Just one month into the school year and it seems a different campus is dealing with a scare every day.

Mainland High School students in Daytona Beach had to shelter in place on Friday after an emergency alarm was sounded. The police chief says a shooting threat was made, but they did not find anything.

Related: Police chief: ‘No shots fired’ at Mainland High School Police chief: ‘No shots fired’ at Mainland High School

West Orange High School had a written threat that put the school on a hold. The next day, another scare sent officers searching through the campus.

Related: Person being questioned after another threat made against West Orange High School

Winter Springs High School in Seminole County dealt with a code red lockdown this week after the sound of a student throwing a chair at a window caused panic.

Related: Inaccurate report of shooting at Winter Springs High School stemmed from noise of thrown chair

“After the Uvalde shooting, parents, students and educators are on edge,” president of the National School Safety and Security Services, Ken Trump, said. “We need to focus more on mental detectors; dealing with the social, emotional and mental health supports for kids than we do on metal detectors.”

More people are thinking about mass shootings after seeing several recently happen across the country.

“So it’s really a challenge,” Trump said. “Educators are struggling on how to create an increased sensitivity and awareness to school safety while at the same time not creating additional trauma, stressors and anxiety to already anxious kids, teachers and parents.”

Licensed marriage and family therapist Cherlette McCullough says it’s been impacting mental health in children.

“[It’s impacting] their behaviors, their abilities to concentrate and focus, their abilities to be able to connect with people,” McCullough said.

Parents are advised to welcome open and honest conversations with their kids.

“Just asking ‘How do you feel about what happened? What do you know about what happened today? What did you see? How did you feel in that space? How do you feel about returning to school?
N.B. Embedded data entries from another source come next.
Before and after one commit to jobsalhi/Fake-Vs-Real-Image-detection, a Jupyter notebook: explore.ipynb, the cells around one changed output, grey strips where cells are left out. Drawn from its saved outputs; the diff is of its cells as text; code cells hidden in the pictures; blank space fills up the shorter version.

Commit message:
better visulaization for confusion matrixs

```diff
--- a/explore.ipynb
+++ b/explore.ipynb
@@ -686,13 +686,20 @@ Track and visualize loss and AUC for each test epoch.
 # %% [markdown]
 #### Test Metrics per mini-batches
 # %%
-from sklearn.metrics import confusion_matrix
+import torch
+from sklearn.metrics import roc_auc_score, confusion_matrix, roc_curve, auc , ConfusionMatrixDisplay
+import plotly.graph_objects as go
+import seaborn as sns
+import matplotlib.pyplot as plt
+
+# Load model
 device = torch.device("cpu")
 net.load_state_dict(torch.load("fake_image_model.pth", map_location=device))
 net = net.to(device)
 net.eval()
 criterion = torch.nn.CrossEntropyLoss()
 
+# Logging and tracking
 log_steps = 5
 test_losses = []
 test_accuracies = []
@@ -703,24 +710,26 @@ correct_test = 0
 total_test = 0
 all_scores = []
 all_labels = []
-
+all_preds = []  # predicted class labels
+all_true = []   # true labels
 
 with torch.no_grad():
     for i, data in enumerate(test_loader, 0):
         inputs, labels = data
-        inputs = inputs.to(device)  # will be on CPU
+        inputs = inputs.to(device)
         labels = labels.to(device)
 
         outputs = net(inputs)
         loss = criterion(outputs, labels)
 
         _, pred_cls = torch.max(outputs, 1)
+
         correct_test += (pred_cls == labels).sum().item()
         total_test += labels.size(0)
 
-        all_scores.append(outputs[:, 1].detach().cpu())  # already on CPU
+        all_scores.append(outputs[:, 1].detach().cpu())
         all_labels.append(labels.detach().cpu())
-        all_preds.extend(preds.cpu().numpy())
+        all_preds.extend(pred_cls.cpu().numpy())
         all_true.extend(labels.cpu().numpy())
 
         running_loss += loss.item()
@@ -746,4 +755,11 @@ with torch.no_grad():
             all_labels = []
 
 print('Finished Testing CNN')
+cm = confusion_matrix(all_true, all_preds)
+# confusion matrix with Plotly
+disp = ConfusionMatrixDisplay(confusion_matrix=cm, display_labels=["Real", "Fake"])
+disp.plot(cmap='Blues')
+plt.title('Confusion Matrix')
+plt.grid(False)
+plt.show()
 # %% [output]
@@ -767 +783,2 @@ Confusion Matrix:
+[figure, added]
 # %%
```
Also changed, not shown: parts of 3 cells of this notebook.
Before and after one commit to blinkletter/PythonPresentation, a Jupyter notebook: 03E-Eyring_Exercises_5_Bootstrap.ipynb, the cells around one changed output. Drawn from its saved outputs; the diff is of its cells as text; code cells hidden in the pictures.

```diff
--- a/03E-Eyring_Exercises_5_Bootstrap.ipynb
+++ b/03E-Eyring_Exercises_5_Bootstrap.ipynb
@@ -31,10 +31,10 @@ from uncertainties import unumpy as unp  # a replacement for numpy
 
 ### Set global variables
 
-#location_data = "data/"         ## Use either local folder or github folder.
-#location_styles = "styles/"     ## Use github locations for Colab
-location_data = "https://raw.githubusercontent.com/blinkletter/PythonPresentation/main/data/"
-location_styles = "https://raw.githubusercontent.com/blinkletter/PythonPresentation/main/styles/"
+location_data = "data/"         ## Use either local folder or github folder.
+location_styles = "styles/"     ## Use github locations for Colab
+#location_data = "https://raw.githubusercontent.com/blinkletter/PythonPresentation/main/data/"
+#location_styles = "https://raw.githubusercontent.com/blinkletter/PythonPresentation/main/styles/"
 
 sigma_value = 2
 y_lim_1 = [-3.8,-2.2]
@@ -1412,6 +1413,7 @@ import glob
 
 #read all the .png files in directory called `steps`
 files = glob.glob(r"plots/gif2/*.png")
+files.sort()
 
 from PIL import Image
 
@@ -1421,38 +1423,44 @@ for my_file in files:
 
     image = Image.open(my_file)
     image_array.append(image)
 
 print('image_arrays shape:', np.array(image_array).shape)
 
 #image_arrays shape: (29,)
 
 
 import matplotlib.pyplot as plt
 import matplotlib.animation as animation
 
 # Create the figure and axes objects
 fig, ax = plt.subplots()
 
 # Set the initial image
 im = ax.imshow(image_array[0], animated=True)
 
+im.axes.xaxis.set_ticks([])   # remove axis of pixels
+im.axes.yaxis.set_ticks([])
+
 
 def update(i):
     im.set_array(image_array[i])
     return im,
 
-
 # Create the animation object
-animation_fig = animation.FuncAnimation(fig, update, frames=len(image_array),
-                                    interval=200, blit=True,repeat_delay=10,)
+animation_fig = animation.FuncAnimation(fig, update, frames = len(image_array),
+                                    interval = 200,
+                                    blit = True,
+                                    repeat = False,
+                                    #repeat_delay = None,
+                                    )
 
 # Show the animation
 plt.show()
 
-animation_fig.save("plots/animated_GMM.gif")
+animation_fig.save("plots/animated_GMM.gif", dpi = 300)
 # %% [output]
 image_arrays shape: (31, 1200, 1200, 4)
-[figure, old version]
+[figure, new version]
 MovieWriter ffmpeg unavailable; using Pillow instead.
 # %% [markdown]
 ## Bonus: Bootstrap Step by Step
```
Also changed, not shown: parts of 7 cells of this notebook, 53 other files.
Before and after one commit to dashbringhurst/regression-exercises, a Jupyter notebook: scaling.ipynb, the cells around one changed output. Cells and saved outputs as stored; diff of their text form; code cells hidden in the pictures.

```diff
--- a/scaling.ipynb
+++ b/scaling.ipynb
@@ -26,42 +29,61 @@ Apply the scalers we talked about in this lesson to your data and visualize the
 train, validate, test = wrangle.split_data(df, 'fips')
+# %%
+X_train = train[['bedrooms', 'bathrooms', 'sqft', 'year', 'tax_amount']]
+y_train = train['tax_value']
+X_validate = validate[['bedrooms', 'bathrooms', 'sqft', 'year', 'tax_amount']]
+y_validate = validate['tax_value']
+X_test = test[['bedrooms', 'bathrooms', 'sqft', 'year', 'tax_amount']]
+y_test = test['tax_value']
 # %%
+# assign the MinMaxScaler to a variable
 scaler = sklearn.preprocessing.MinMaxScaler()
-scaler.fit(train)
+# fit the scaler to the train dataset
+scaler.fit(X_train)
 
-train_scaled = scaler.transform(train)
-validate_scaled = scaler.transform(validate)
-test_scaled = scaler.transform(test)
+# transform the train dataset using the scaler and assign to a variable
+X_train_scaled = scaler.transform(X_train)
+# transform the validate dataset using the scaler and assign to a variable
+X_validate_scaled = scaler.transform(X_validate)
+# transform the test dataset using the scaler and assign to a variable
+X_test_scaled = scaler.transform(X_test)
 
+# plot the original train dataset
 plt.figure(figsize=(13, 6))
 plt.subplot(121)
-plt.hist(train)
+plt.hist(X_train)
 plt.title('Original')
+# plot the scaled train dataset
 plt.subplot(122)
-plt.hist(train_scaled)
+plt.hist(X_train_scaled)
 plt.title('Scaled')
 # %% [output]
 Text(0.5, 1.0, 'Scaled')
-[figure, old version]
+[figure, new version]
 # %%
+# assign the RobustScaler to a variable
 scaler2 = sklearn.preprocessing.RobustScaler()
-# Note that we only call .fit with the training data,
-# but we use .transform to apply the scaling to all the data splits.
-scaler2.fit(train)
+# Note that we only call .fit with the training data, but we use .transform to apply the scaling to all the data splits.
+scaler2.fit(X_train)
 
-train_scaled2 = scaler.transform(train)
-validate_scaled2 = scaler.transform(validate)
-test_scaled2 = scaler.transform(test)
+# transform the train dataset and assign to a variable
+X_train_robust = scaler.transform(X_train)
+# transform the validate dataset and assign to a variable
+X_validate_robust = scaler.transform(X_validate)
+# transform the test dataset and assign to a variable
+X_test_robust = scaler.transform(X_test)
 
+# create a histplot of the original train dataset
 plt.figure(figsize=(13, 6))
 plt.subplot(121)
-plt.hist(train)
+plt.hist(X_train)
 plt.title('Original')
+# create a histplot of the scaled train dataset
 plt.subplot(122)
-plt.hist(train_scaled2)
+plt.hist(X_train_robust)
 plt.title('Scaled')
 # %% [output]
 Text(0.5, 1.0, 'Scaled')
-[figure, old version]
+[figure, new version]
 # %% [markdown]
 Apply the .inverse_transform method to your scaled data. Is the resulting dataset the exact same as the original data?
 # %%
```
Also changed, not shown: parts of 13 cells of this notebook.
What other ways can I do to support you during this time?'” McCullough said. “Just allowing them to really have an emotional dump.”

McCullough says if parents notice changes in their children’s behaviors, they should seek help from mental health professionals.

She says parents should also take care of themselves as well.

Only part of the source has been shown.